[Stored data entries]

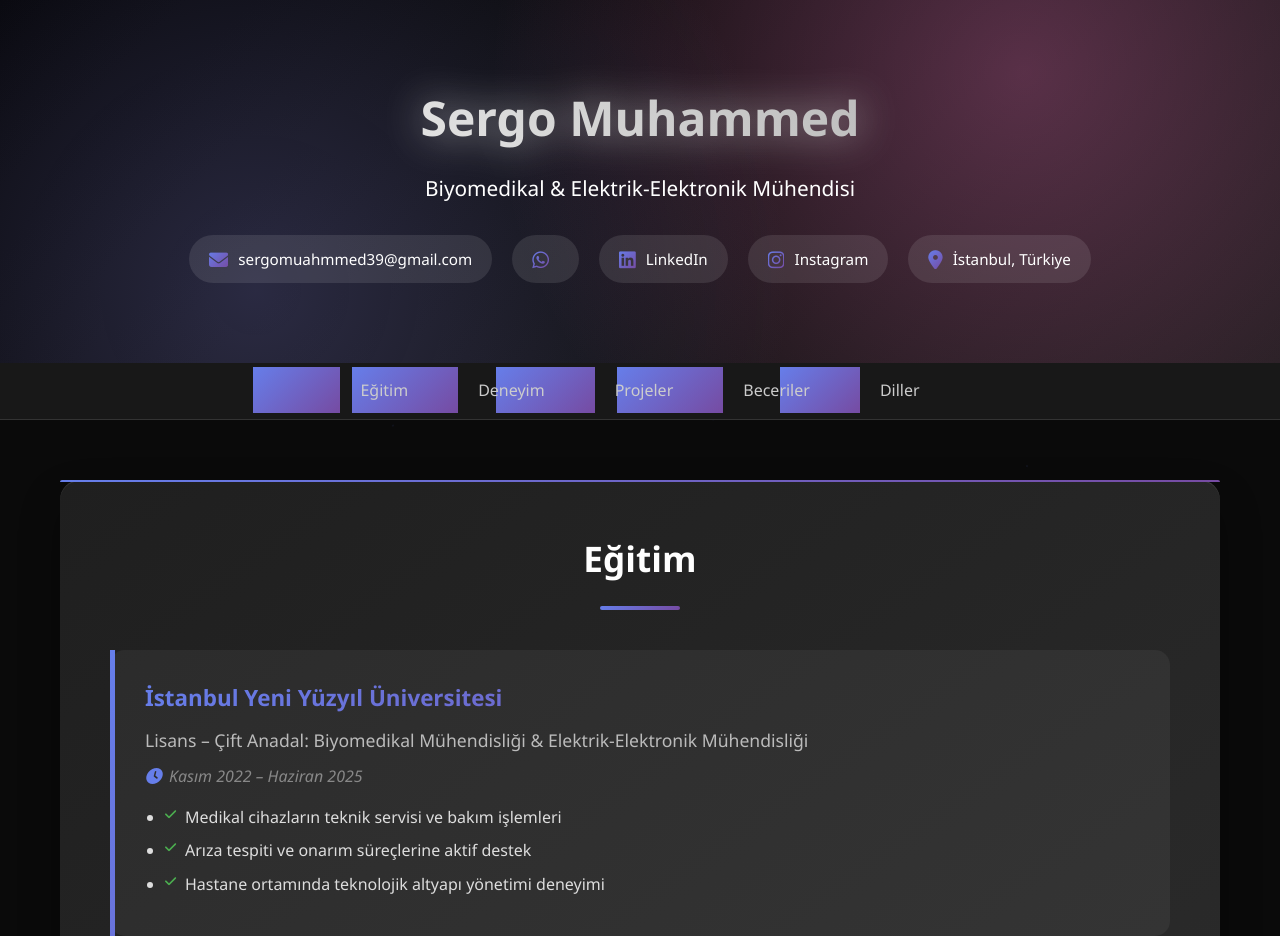
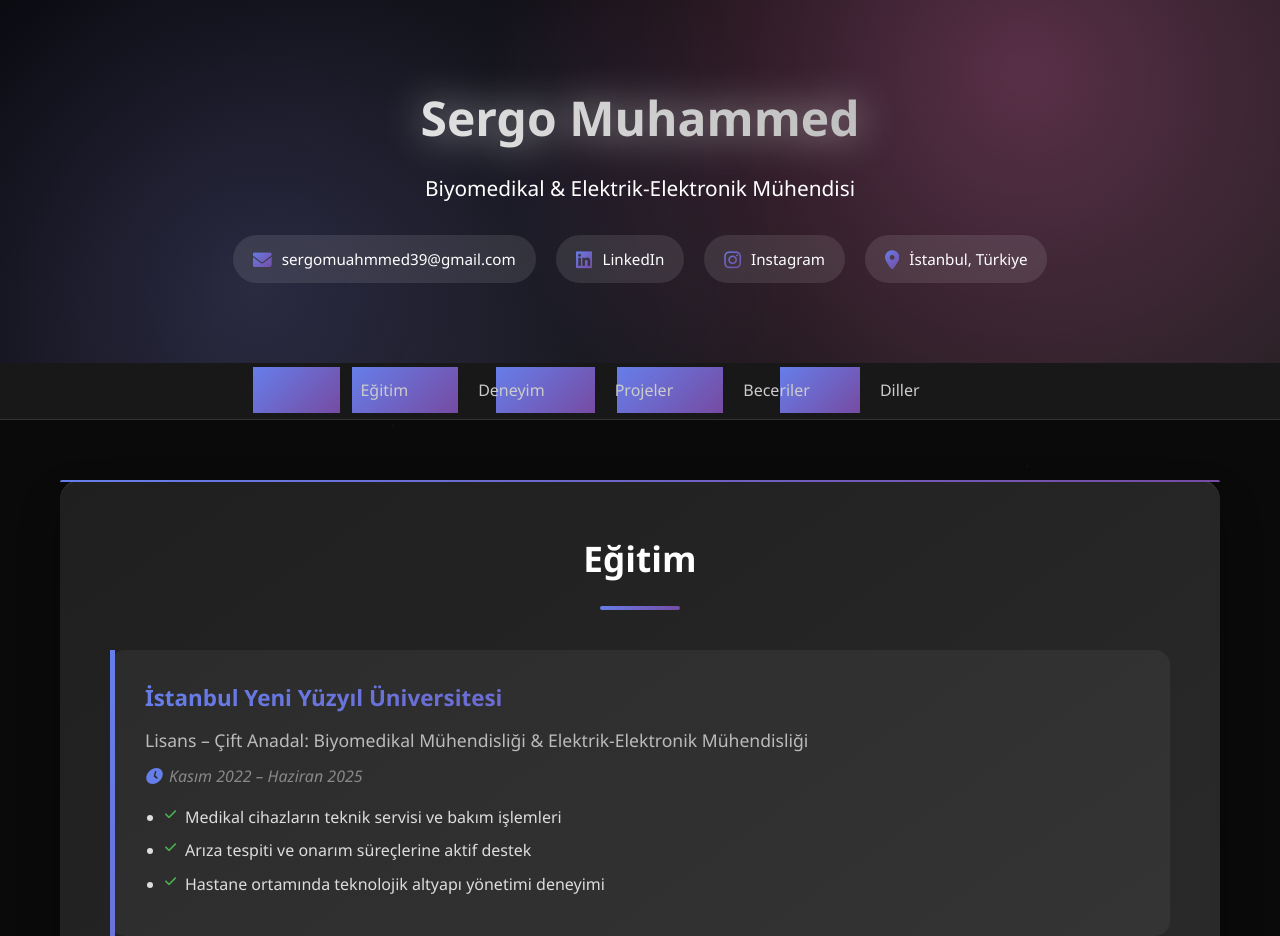
Before and after one commit to siyarmr/personel_website, a plain HTML site: page index.html in a window 1280 px wide. Shown: the top 936 px of the page. Drawn offline with Linux system fonts and the light colour scheme.

Commit message:
index.html

```diff
--- a/index.html
+++ b/index.html
@@ -849,10 +849,7 @@
                         <i class="fas fa-envelope"></i>
                         <span>sergomuahmmed39@gmail.com</span>
                     </div>
-                    <div class="contact-item" onclick="window.open('https://wa.me/')">
-                        <i class="fab fa-whatsapp"></i>
-                        <span></span>
-                    </div>
+
                     <div class="contact-item" onclick="window.open('https://www.linkedin.com/in/sergomuhammed-3379bb341/', '_blank')">
                         <i class="fab fa-linkedin"></i>
                         <span>LinkedIn</span>
```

## WHAT TO PRODUCE
Return the data verbatim, leaving out the pictures it holds.

## EXPECTED ANSWER
Before and after one commit to siyarmr/personel_website, a plain HTML site: page index.html in a window 1280 px wide. Shown: the top 936 px of the page. Drawn offline with Linux system fonts and the light colour scheme.

Commit message:
index.html

```diff
--- a/index.html
+++ b/index.html
@@ -849,10 +849,7 @@
                         <i class="fas fa-envelope"></i>
                         <span>sergomuahmmed39@gmail.com</span>
                     </div>
-                    <div class="contact-item" onclick="window.open('https://wa.me/')">
-                        <i class="fab fa-whatsapp"></i>
-                        <span></span>
-                    </div>
+
                     <div class="contact-item" onclick="window.open('https://www.linkedin.com/in/sergomuhammed-3379bb341/', '_blank')">
                         <i class="fab fa-linkedin"></i>
                         <span>LinkedIn</span>
```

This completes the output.